In the seminar, students write a short research paper, in which they replicate or extend an existing paper in the field of political economy. They will present the main features of the paper and their results. Articles including dataset and STATA do-files will be suggested, but students are free to propose their own paper that they wish to replicate, subject to approval. Since the focus of this seminar is empirical, previous knowledge of STATA is helpful, but not a requirement. We will introduce the software STATA in a tutorial session.

The extension can focus on a subsample, include additional explanatory variables, employ an alternative methodology or use additional data. The extension may provide additional intuition or investigate the robustness of the results in the original paper.


Who can participate?

The seminar is aimed at Master students. We expect participants to actively contribute to the seminar, in particular to the discussion of the presentations during the block seminar.



Attendance is limited to 10 students. The participants will be drawn by lots. If you are interested, please send an email to Gudrun Kaufmann (gudrun.kaufmann@vwl.uni- until April 24. Please remember to state your area of study, semester, registration number (Matrikelnummer) and submit a current transcript of records.


Requirements and credit points

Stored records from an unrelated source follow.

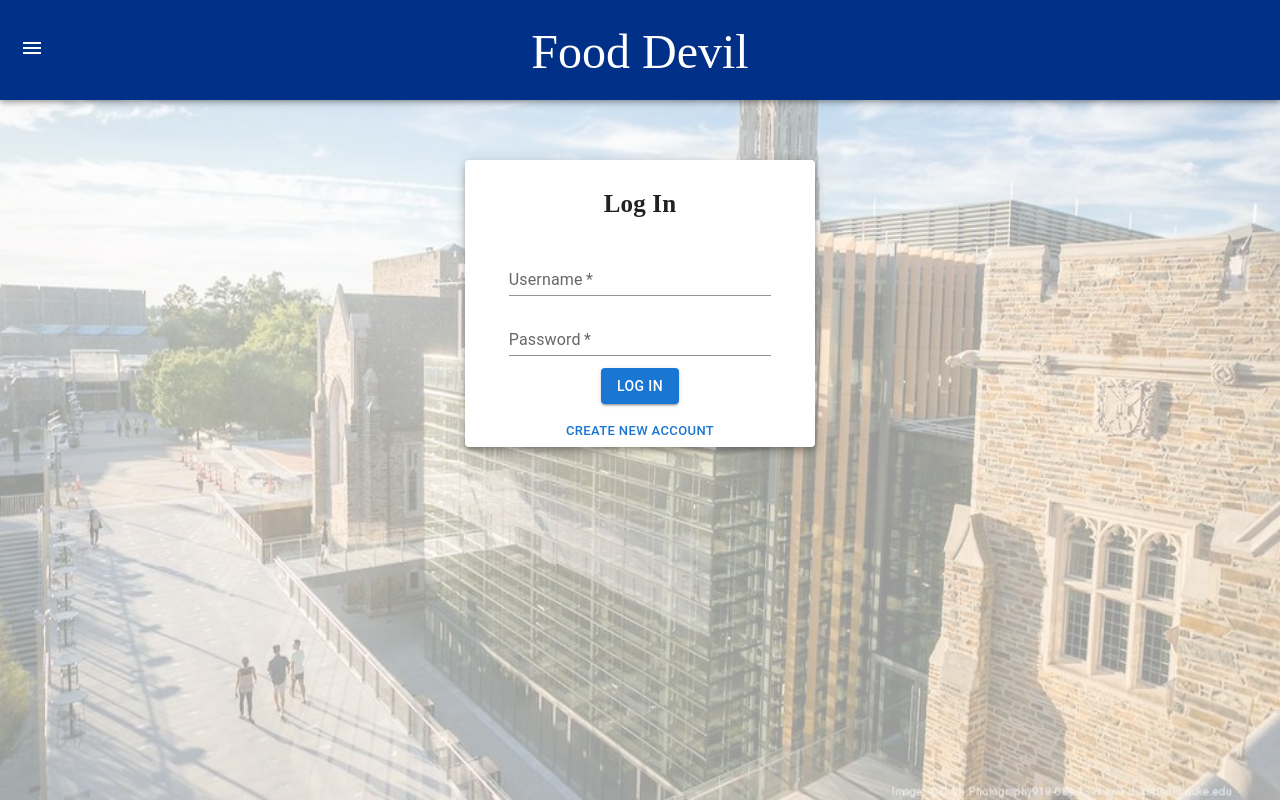
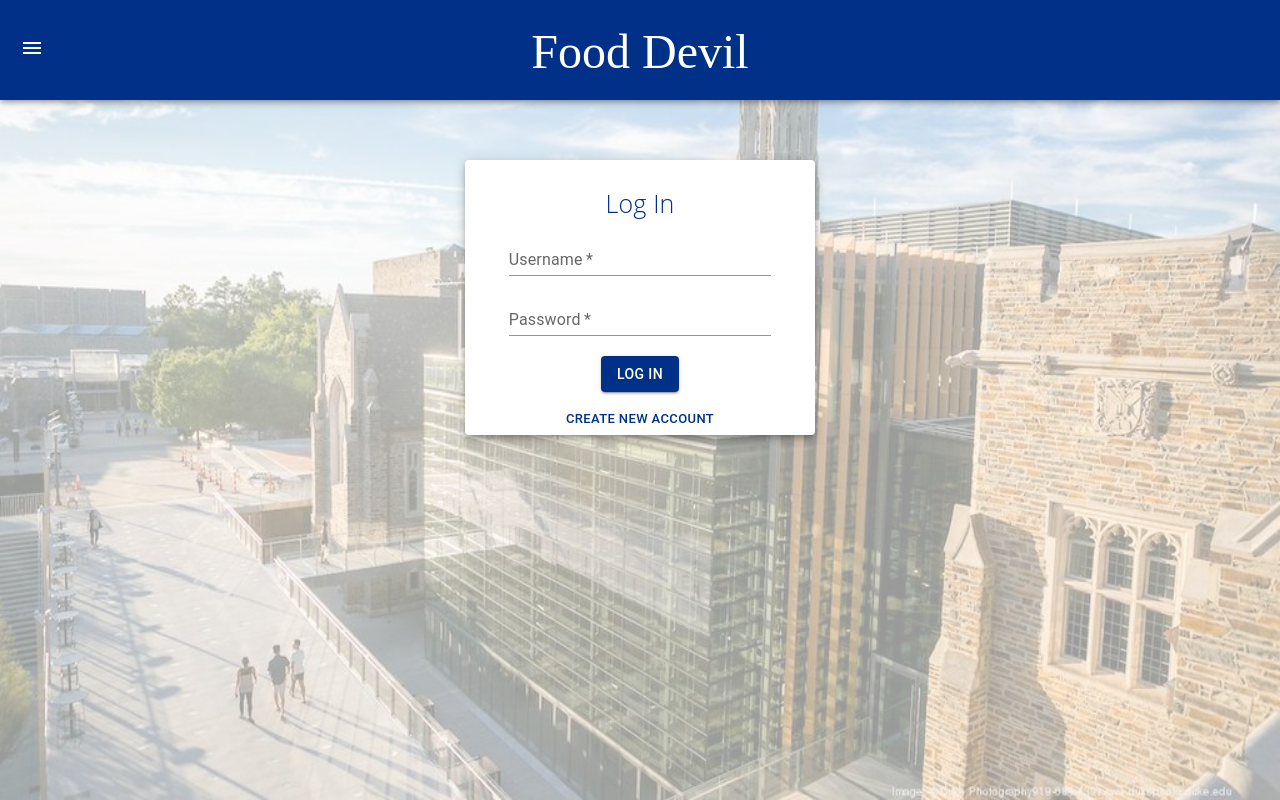
Before and after one commit to ashramen/food-devil, a React (Create React App) app: page /login in a window 1280 px wide. Built offline with nearby package versions, Linux system fonts and the light colour scheme.

Commit message:
Re-style log in page + enforce username and password restrictions

```diff
--- a/src/App.tsx
+++ b/src/App.tsx
@@ -3,7 +3,7 @@ import { BrowserRouter, Switch, Route } from 'react-router-dom';
 import RecordMeal from "./components/recordMeal/recordMeal";
 import NutritionReport from "./components/nutritionReport/nutritionReport";
 import Login from "./components/login/login";
-import Restaurants from "./components/restaurants/restuarants";
+import Restaurants from "./components/restaurants/restaurants";
 
 import './App.css';
 
--- a/src/components/login/login.tsx
+++ b/src/components/login/login.tsx
@@ -61,6 +61,15 @@ class Login extends React.Component<LoginProps, LoginStates> {
     ) as boolean;
   }
 
+  validUserName = () => {
+    return this.state.username.match("^[A-Za-z0-9]+$");
+  }
+
+  validPassword = () => {
+    const passwordLength: number =  this.state.password.length;
+    return (passwordLength >= 8 && passwordLength <= 32);
+  }
+
   correctAccountInfo = () => {
     // TODO: Also implement unique username check
     const {
@@ -76,6 +85,8 @@ class Login extends React.Component<LoginProps, LoginStates> {
       && password
       && confirmPassword
       && password === confirmPassword
+      && this.validUserName()
+      && this.validPassword()
     ) as boolean;
   }
 
@@ -84,6 +95,9 @@ class Login extends React.Component<LoginProps, LoginStates> {
       if (this.correctAccountInfo()) {
         // TODO: Create Account once backend is implemented
         this.setState({
+          firstName: '',
+          lastName: '',
+          confirmPassword: '',
           newAccount: false,
           accountCreated: true
         });
@@ -105,7 +119,19 @@ class Login extends React.Component<LoginProps, LoginStates> {
     });
   };
 
+  closeMessage = () => {
+      this.setState({
+        correctLogIn: true,
+        correctAccount: true,
+        accountCreated: false,
+      });
+  }
+
   createTextField(label: string, id: string, onChange: any, password?: boolean) {
+    const handleChange = (e: any) => {
+      onChange(e);
+      this.closeMessage();
+    }
     return (
     <Grid item xs={12}>
       <TextField
@@ -113,7 +139,7 @@ class Login extends React.Component<LoginProps, LoginStates> {
         label={label}
         id={id}
         variant='standard'
-        onChange={onChange}
+        onChange={handleChange}
         type={password? 'password': 'text'}
         style ={{width: '75%'}}
       />
@@ -137,8 +163,12 @@ class Login extends React.Component<LoginProps, LoginStates> {
       'One of the required fields is empty.' :
       newAccount && password !== confirmPassword?
       "Passwords don't match." :
-      !this.validUserInfo()?
+      !newAccount && !this.validUserInfo()?
       'Incorrect username or password.' :
+      newAccount && !this.validUserName() ?
+      'Username must only have letters and numbers.' :
+      newAccount && !this.validPassword() ?
+      'Password must be between 8 to 32 characters.' :
       'Username is already taken.'
     );
     return (
@@ -150,7 +180,11 @@ class Login extends React.Component<LoginProps, LoginStates> {
             boxShadow: 5,
             marginTop: 20,
           }}>
-            <h3 className='subtitle'>{newAccount? 'Create Account' : 'Log In'}</h3>
+            <h3>{newAccount? 'Create Account' : 'Log In'}</h3>
+            {newAccount?
+            <div className='subtitle'>Your username must only contain letters and numbers. <br></br>
+            Your password must have between 8 to 32 characters.</div>
+            : <div></div>}
             <Grid container
               spacing={1.5}
               direction='row'
@@ -167,12 +201,7 @@ class Login extends React.Component<LoginProps, LoginStates> {
                           aria-label='close'
                           color='inherit'
                           size='small'
-                          onClick={() => {
-                            this.setState({
-                              correctLogIn: true,
-                              correctAccount: true
-                            });
-                          }}
+                          onClick={this.closeMessage}
                         >
                           <CloseIcon fontSize='inherit' />
                         </IconButton>
@@ -193,11 +222,7 @@ class Login extends React.Component<LoginProps, LoginStates> {
                           aria-label='close'
                           color='inherit'
                           size='small'
-                          onClick={() => {
-                            this.setState({
-                              accountCreated: false,
-                            });
-                          }}
+                          onClick={this.closeMessage}
                         >
                           <CloseIcon fontSize='inherit' />
                         </IconButton>
@@ -215,13 +240,17 @@ class Login extends React.Component<LoginProps, LoginStates> {
               {this.createTextField('Username', 'username', (e: any) => {this.setState({username: e.target.value})})}
               {this.createTextField('Password', 'password', (e: any) => {this.setState({password: e.target.value})}, true)}
               {newAccount? this.createTextField('Confirm Password', 'confirm_password', (e: any) => {this.setState({confirmPassword: e.target.value})}, true): <div></div>}
-              <Grid item xs={12}>
+              <Grid item xs={12} mt={1}>
                 <Link to={!newAccount && this.correctLogInInfo()? '/' : '/login'} style={{ textDecoration: 'none' }}>
-                  <Button variant='contained' onClick={this.handleLogIn}>{newAccount? 'Create New Account' : 'Log In'}</Button>
+                  <Button variant='contained' onClick={this.handleLogIn} sx={{
+                    backgroundColor: '#003087'
+                  }}>{newAccount? 'Create New Account' : 'Log In'}</Button>
                 </Link>
               </Grid>
               <Grid item xs={12}>
-                <Button size='small' onClick={this.handleSwitch}>{newAccount? 'I already have an account' : 'Create New Account'}</Button>
+                <Button size='small' onClick={this.handleSwitch} sx={{
+                  color: '#003087'
+                }}>{newAccount? 'I already have an account' : 'Create New Account'}</Button>
               </Grid>
             </Grid>
           </Card>
--- a/src/components/login/styles.css
+++ b/src/components/login/styles.css
@@ -1,4 +1,15 @@
+h3 {
+    text-align: center;
+    color: #003087;
+    font-family: 'Open Sans';
+    font-size: 25px;
+    font-weight: 300;
+    margin-left: 0px;
+    margin-bottom: 5px;
+}
+
 .subtitle {
-    font-size: 25px;
-    font-family: 'Comic Sans';
+    font-size: 12px;
+    text-align: center;
+    color: gray;
 }
--- a/src/components/nutritionReport/nutritionGraph.tsx
+++ b/src/components/nutritionReport/nutritionGraph.tsx
@@ -45,8 +45,8 @@ class NutritionGraph extends React.Component<NutritionGraphProps, NutritionGraph
             y: intake,
             mode: 'lines+markers',
             name: `Your ${nutrient} Intake (${unit})`,
-            color: '#003087',
             line: {
+                color: '#003087',
                 dash: 'solid',
                 width: 4
             },
@@ -61,6 +61,7 @@ class NutritionGraph extends React.Component<NutritionGraphProps, NutritionGraph
             mode: 'lines+markers',
             name: 'Daily Value',
             line: {
+                color: 'magenta',
                 dash: 'dashdot',
                 width: 4
             },
--- a/src/components/nutritionReport/nutritionReport.tsx
+++ b/src/components/nutritionReport/nutritionReport.tsx
@@ -34,7 +34,7 @@ interface NutritionStats {
 
 // TODO: create a function that retrieves this data on a certain day
 const nutritionStats: NutritionStats = {
-  'Calories': [0, 2300, 'cal'],
+  'Calories': [1800, 2300, 'cal'],
   'Sugar': [28, 36, 'g'],
   'Salt': [8, 6, 'g'],
   'Calcium': [1000, 2500, 'mg'],
@@ -45,7 +45,7 @@ const nutritionStats: NutritionStats = {
   'Fat': [20, 50, 'g'],
   'Carbohydrates': [240, 300, 'g'],
   'Protein': [44, 50, 'g'],
-  'Water': [8, 8, 'cups'],
+  'Water': [0, 8, 'cups'],
 }
 
 class NutritionReport extends React.Component<NutritionReportProps, NutritionReportStates>{
```
Also changed, not shown: src/components/restaurants/restaurants.tsx (renamed from src/components/restaurants/restuarants.tsx).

Participants can obtain 6 credit points if they successfully complete the following assignments: Seminar paper, presentation, participation in the discussion, oral exam.


Areas of study

  • Master BWL-PM: Wahlpflichtbereich Public Sector Economics

  • Master VWL (PO 2011): Wahlpflichtmodul Volkswirtschaftspolitik

  • Master VWL (PO 2014): Spezialisierungsbereich Constitutional Economics and 

    Competition Policy

  • Master VWL (PO 2014): Spezialisierungsbereich Public Sector Economics and

    International Taxation

  • Master Economics



  1. Funk, P. (2016). How Accurate are Surveyed Preferences for Public Policies? Evidence from a Unique Institutional Setup. Review of Economics and Statistics, 98(3), 442-454.

  2. Hodler, R., Luechinger, S., & Stutzer, A. (2015). The Effects of Voting Costs on the Democratic Process and Public Finances. American Economic Journal: Economic Policy, 7(1), 141-71.

  3. Funke, M., Schularick, M., & Trebesch, C. (2016). Going to Extremes: Politics after Financial Crises, 1870–2014. European Economic Review, 88, 227-260.

  4. Gerber, A. S., Karlan, D., & Bergan, D. (2009). Does the Media Matter? A Field Experiment Measuring the Effect of Newspapers on Voting Behavior and Political Opinions. American Economic Journal: Applied Economics, 1(2), 35-52.

  5. DellaVigna, S., Durante, R., Knight, B., & La Ferrara, E. (2016). Market-Based Lobbying: Evidence from Advertising Spending in Italy. American Economic Journal: Applied Economics, 8(1), 224-56.

  6. Dal Bó, P., Foster, A., & Putterman, L. (2010). Institutions and Behavior: Experimental Evidence on the Effects of Democracy. American Economic Review, 100(5), 2205-29.

  7. Matsusaka, J. G. (2009.) Direct Democracy and Public Employees. American Economic Review, 99 (5), 2227-46.

  8. Persson, P., & Zhuravskaya, E. (2016). The Limits of Career Concerns in Federalism: Evidence from China. Journal of the European Economic Association, 14(2), 338-374.

  9. Pickering, A., & Rockey, J. (2011). Ideology and the Growth of Government. Review of Economics and Statistics, 93(3), 907-919.

  10. 10. Ehrmann, M., & Fratzscher, M. (2011). Politics and Monetary Policy. Review of Economics and Statistics, 93(3), 941-960.